Skip to Main Content

Condition Reporting


Flat drum with a long handle. Drum head has spots of tranlucense.
Drum skins that appear translucent or thin are likely internal organs of marine mammals, such as stomach or liver tissues. These are delicate and prone to tear. The spotty appearance here is a natural feature of the tissue.

Photo credit: Alaska State Museum collection 97-35-14

Flat drum.
This drum is likely made from walrus stomach. The repair along the edge is worth noting…

Photo credit: Alaska State Museum collection II-A-5416

Close-up of patched area on a drumhead.
The repair to the small hole in the gut is made with another natural-looking material and is likely a cultural repair. Sometimes other internal organ skins or certain kind of fish skins were used to make the repair.

Photo credit: Alaska State Museum collection II-A-5416

Gut parka. Back side view.
Here is the back of a Yup’ik gut raincoat. The small round area is likely a cultural repair. The longer vertical might be a museum repair. Tears on gut raincoats are a common type of damage. Gut is very stiff and can be brittle with age. During its useful life, it was also stiff when dry and could tear easily. This kind of garment was dampened for use.

Photo credit: Alaska State Museum education collection ED.97-5

Brown gut parka. Front side view.
Sometimes gut parkas are very brown. This might be from oil applied during cultural use, or from well-intentioned museum treatments of the past. It was common in the past for museums and collectors to try to keep leather, skin, and gut supple by adding oils and lubricating substances that later darkened or became sticky.

Photo credit: Alaska State Museum collection II-F-181

White gut parka. Front view.
This gut parka is opaque and white. That means it has been “winter tanned” and this material is different from a rain parka. It is more flexible when dry. These are often decorated. Typical damage includes tears and loss of individual bits of adornment.

Photo credit: Alaska State Museum collection II-A-4458

Child boots made of gut and leather.
The upper region of these boots is likely made of esophagus, or the tube connecting the throat to the stomach, located behind the windpipe. This material is thicker and more opaque than intestine. If you are not sure of the internal organ, it is OK to just call it gut. Internal organs of animals are poorly understood and described in museum collections.

Photo credit: Sheldon Jackson Museum collection SJ-2008-6-1

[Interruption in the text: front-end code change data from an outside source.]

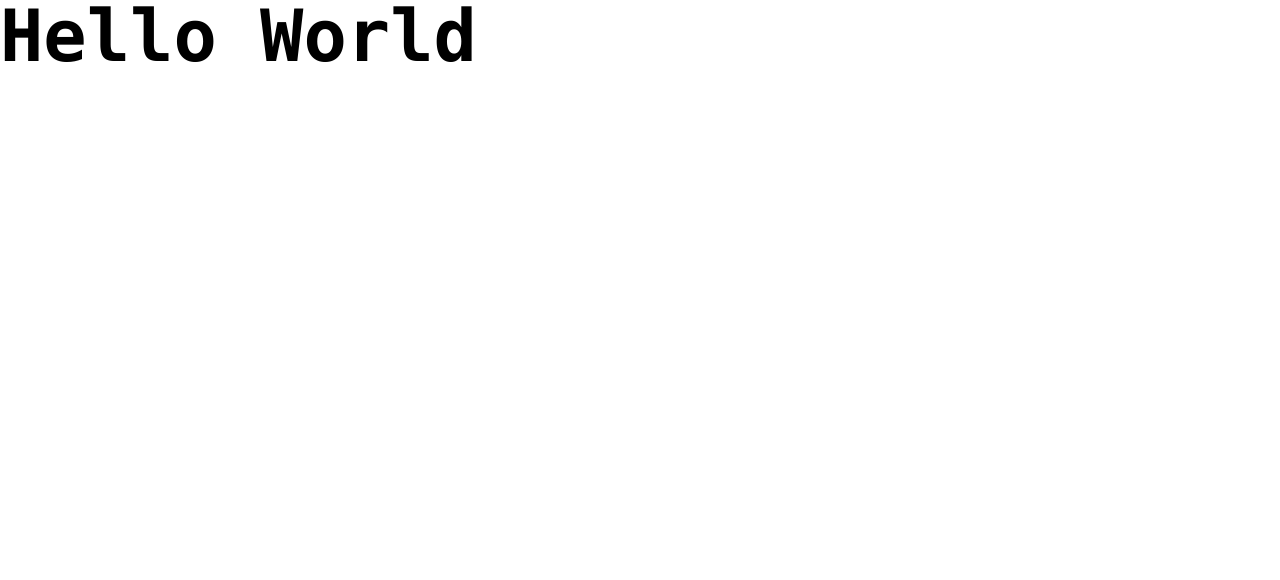
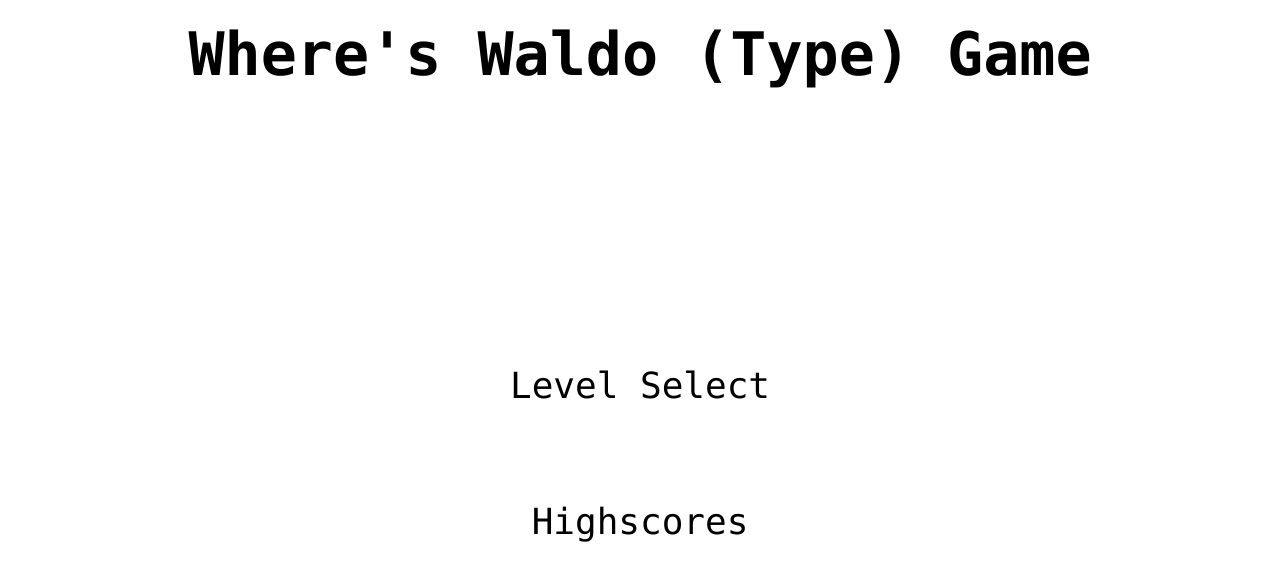
Before and after one commit to hassanbaryal/wheres-waldo, a React app: page / in a window 1280 px wide. Shown: the top 580 px of the page. Built offline with nearby package versions, Linux system fonts and the light colour scheme.

Commit message:
Replaced App with RouteSwitch

```diff
--- a/src/index.jsx
+++ b/src/index.jsx
@@ -2,10 +2,11 @@ import './assets/styles/index.css';
 import React from 'react';
 import ReactDOM from 'react-dom/client';
 import App from './components/App';
+import RouteSwitch from './components/Routes/RouteSwitch';
 
 const root = ReactDOM.createRoot(document.getElementById('root'));
 root.render(
   <React.StrictMode>
-    <App />
+    <RouteSwitch />
   </React.StrictMode>,
 );
```
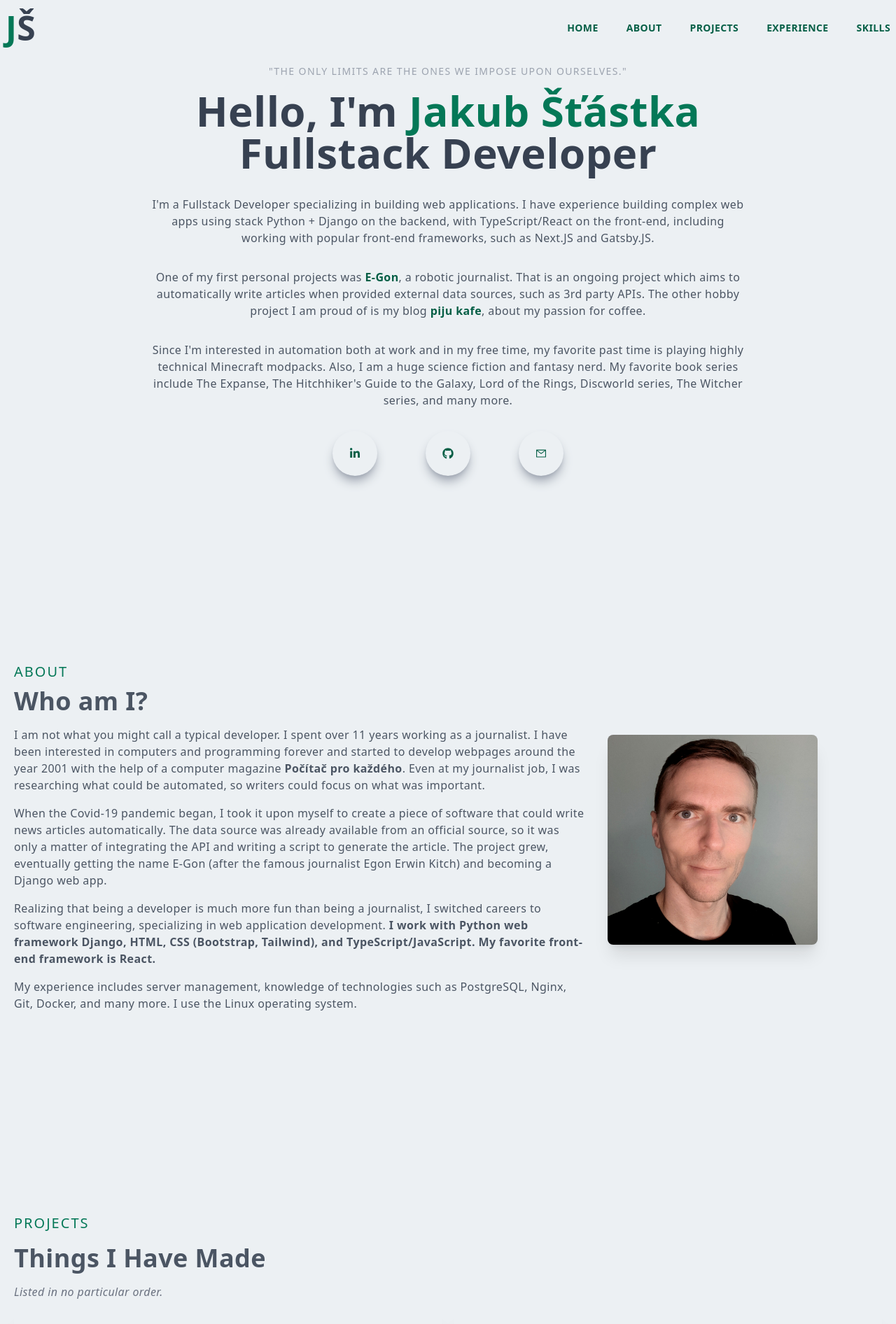
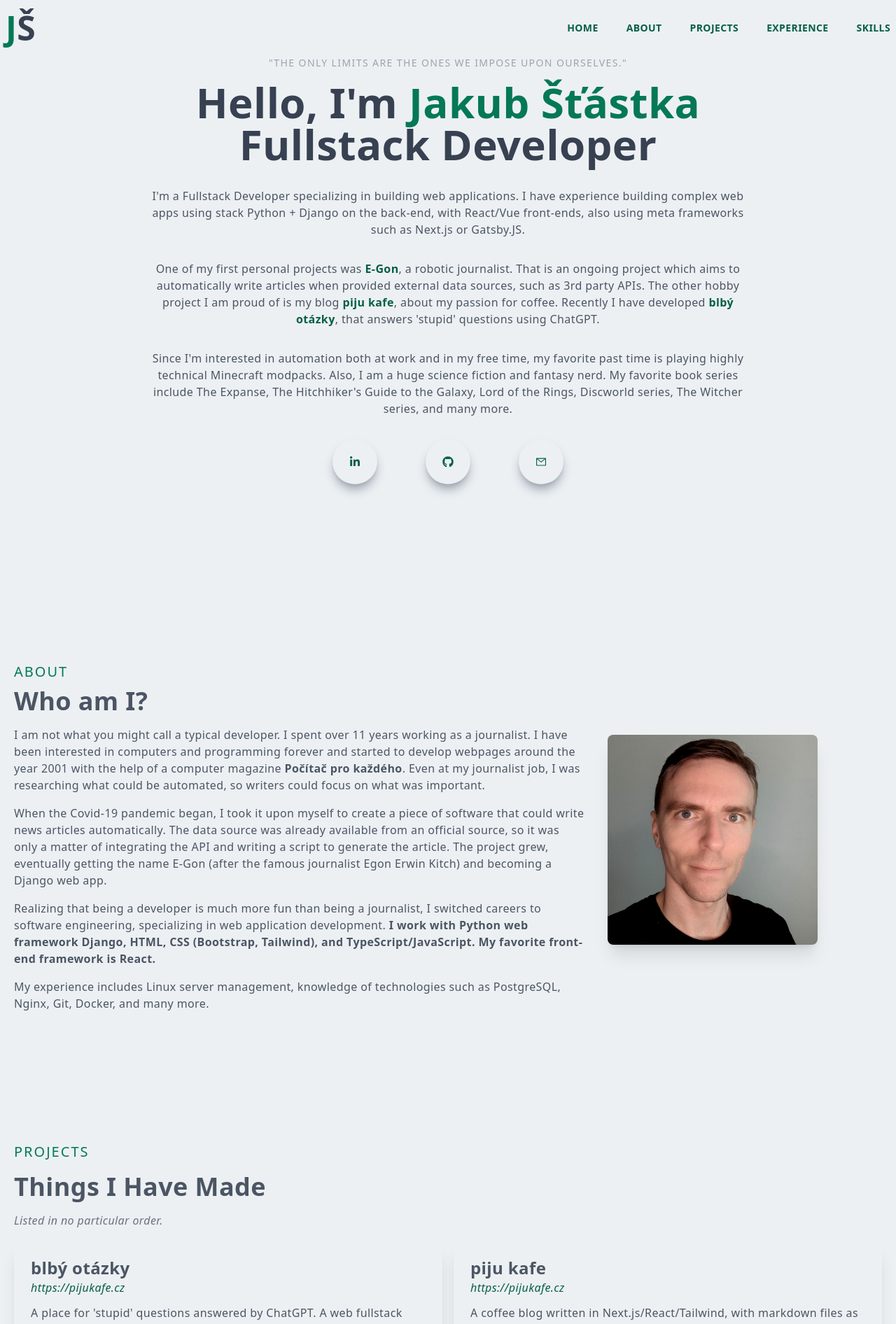
Before and after one commit to jakubstastka/next-js-react-resume-site, a Next.js app: page / in a window 1280 px wide. Shown: the top 1892 px of the page at 70% size. Built offline with nearby package versions, Linux system fonts and the light colour scheme.

Commit message:
slight text changes

```diff
--- a/components/About.jsx
+++ b/components/About.jsx
@@ -39,9 +39,8 @@ export default function About() {
           </p>
 
           <p className="py-2 text-gray-600">
-            My experience includes server management, knowledge of technologies
-            such as PostgreSQL, Nginx, Git, Docker, and many more. I use the
-            Linux operating system.
+            My experience includes Linux server management, knowledge of technologies
+            such as PostgreSQL, Nginx, Git, Docker, and many more.
           </p>
         </div>
         <div className="flex flex-col justify-center">
--- a/components/Main.jsx
+++ b/components/Main.jsx
@@ -18,9 +18,8 @@ export default function Main() {
           <p className="py-4 text-gray-600 max-w-[70%] m-auto">
             I&apos;m a Fullstack Developer specializing in building web
             applications. I have experience building complex web apps using
-            stack Python + Django on the backend, with TypeScript/React on the
-            front-end, including working with popular front-end frameworks, such
-            as Next.JS and Gatsby.JS.
+            stack Python + Django on the back-end, with React/Vue front-ends,
+            also using meta frameworks such as Next.js or Gatsby.JS.
           </p>
           <p className="py-4 text-gray-600 max-w-[70%] m-auto">
             One of my first personal projects was{" "}
@@ -29,7 +28,8 @@ export default function Main() {
             automatically write articles when provided external data sources,
             such as 3rd party APIs. The other hobby project I am proud of is my
             blog <Link href={"https://pijukafe.cz"}>piju kafe</Link>, about my
-            passion for coffee.
+            passion for coffee. Recently I have developed <Link href={"https://blbyotazky.cz"}>blbý otázky</Link>,
+            that answers &apos;stupid&apos; questions using ChatGPT.
           </p>
           <p className="py-4 text-gray-600 max-w-[70%] m-auto">
             Since I&apos;m interested in automation both at work and in my free
--- a/components/Projects.jsx
+++ b/components/Projects.jsx
@@ -12,6 +12,13 @@ export default function Projects() {
           Listed in no particular order.
         </div>
         <div className="grid grid-cols-1 md:grid-cols-2 text-gray-600 gap-4">
+        <ProjectEntry
+            name={"blbý otázky"}
+            description={
+              "A place for 'stupid' questions answered by ChatGPT. A web fullstack app using decoupled Next.js with Tailwind and Django with Django REST Framework."
+            }
+            link={"https://pijukafe.cz"}
+          />
           <ProjectEntry
             name={"piju kafe"}
             description={
```
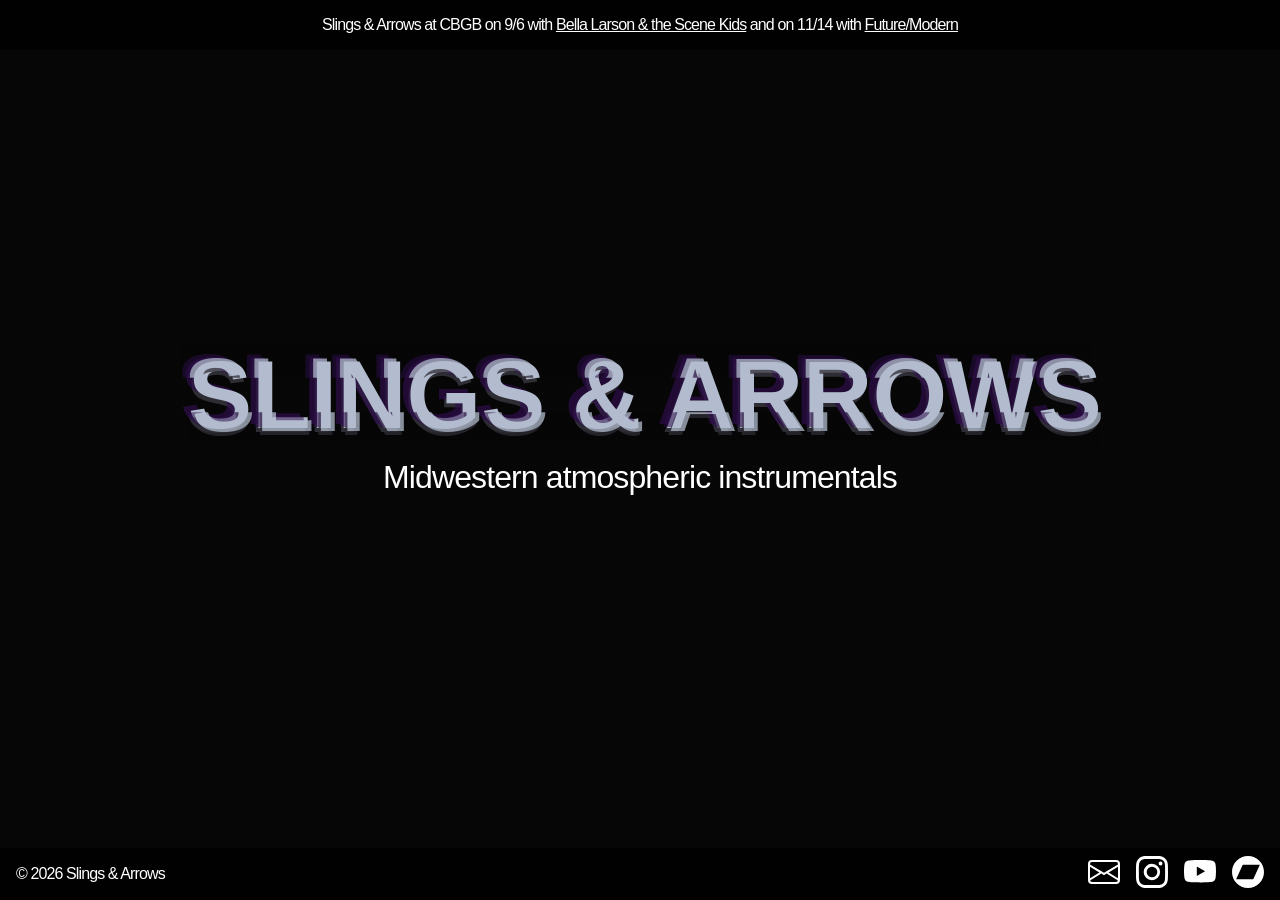
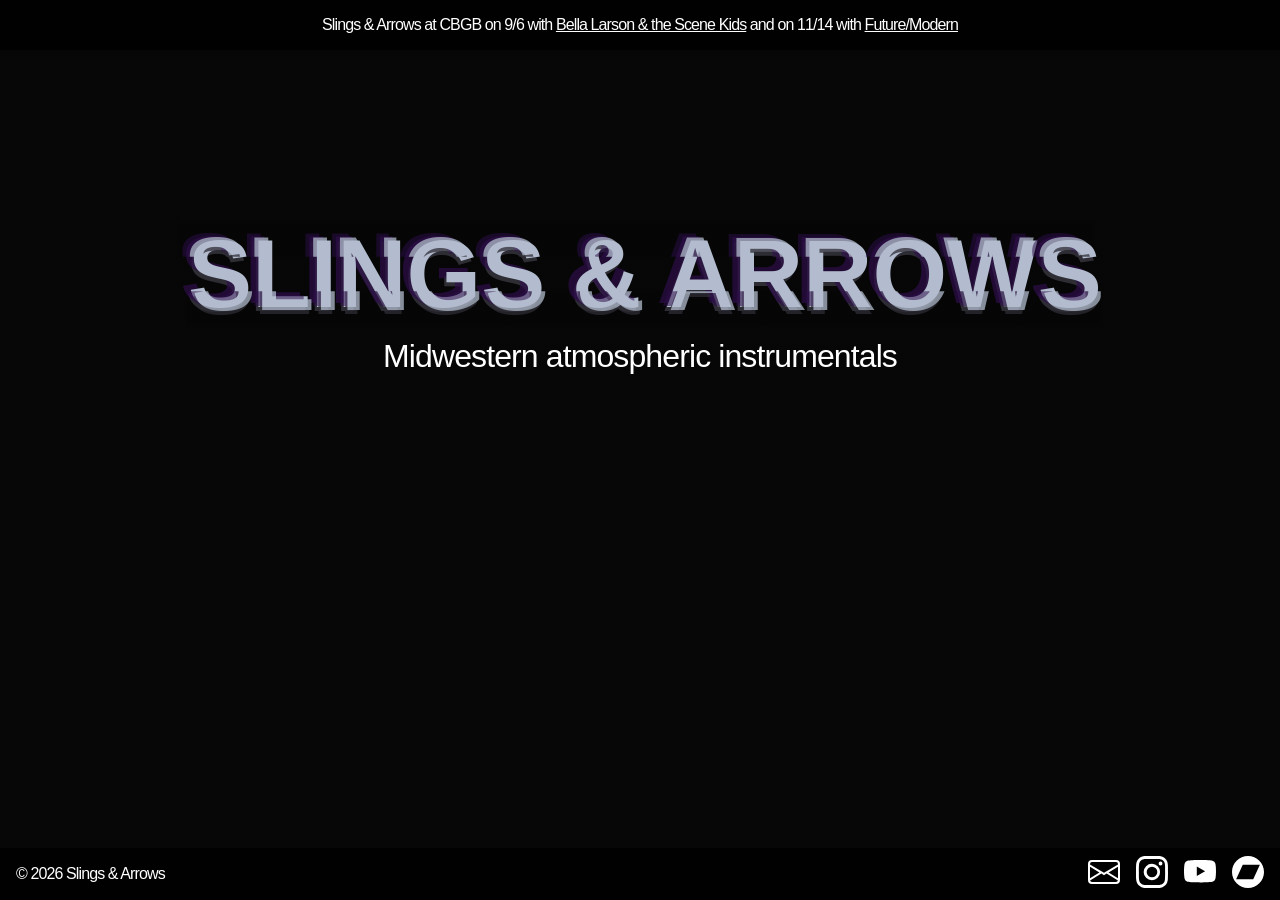

feat: make main fill full height on all pages except home

--- a/styles/tailwind.css
+++ b/styles/tailwind.css
@@ -52,8 +52,16 @@ main {
   margin-block: auto;
 }
 
+/* Make main span full height between header and footer on all pages except home */
+.wrapper main:not(.home) {
+  flex: 1;
+  display: flex;
+  flex-direction: column;
+  padding-block: 2rem;
+}
+
 footer {
-  margin-block-start: auto;
+  margin-top: auto;
   background: color(display-p3 0 0 0 / 0.9);
   display: flex;
   justify-content: space-between;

Close-up of large tear in the gut boot.
Here is a detail of the damage on the back of one of the boots. Esophagus, like most inner organs, becomes brittle and delicate with age and can tear.

Photo credit: Sheldon Jackson Museum collection SJ-2008-6-1

Gut canteen.
This gut canteen is made from a section of intestine, most likely from a marine mammal like a seal. The gut will be stiff and brittle. Note if it is torn and if there is soiling on the surface. The end is tied with string. Sometimes those areas have tears.

Photo credit: Alaska State Museum collection II-A-4370

Inside view of a gut hat.
This is the underside of a gut hat, and you can see the hat has been lined with a woven textile. The red painted areas are “welting” or extra pieces sewn into the seam. Typically, on this kind of artifact welting is made from esophagus. This hat has been crushed and is very dirty.

Photo credit: Alaska State Museum collection 2008-10-1

Bag made of gut.
This gut bag is made from strips of intestine, with little bits of wool yarn decoration sewn into the seams. The top edge appears to be painted esophagus. Sometimes, intestine may have a long white line down the center. This is where the mesentery (removed during processing) was attached to the intestine. The gut is thinner in this area and may have tears. Noting if you see the white mesentery line is nice because it might help with cultural attribution. Some cultures preferred to have this line at the center, and others cut the intestine tube open along this line instead.

Photo credit: Alaska State Museum collection 2003-1-1

Close-up of embroidered gut bag reveals holes.
This embroidered bag is lined with textile, and has small holes that might indicate insect damage. In addition to stomach, intestine, and esophagus, sometimes the membranes around other organs such as the heart or liver, were used to make objects. These membranes are very very thin and delicate.

Photo credit: Alaska State Museum collection II-F-61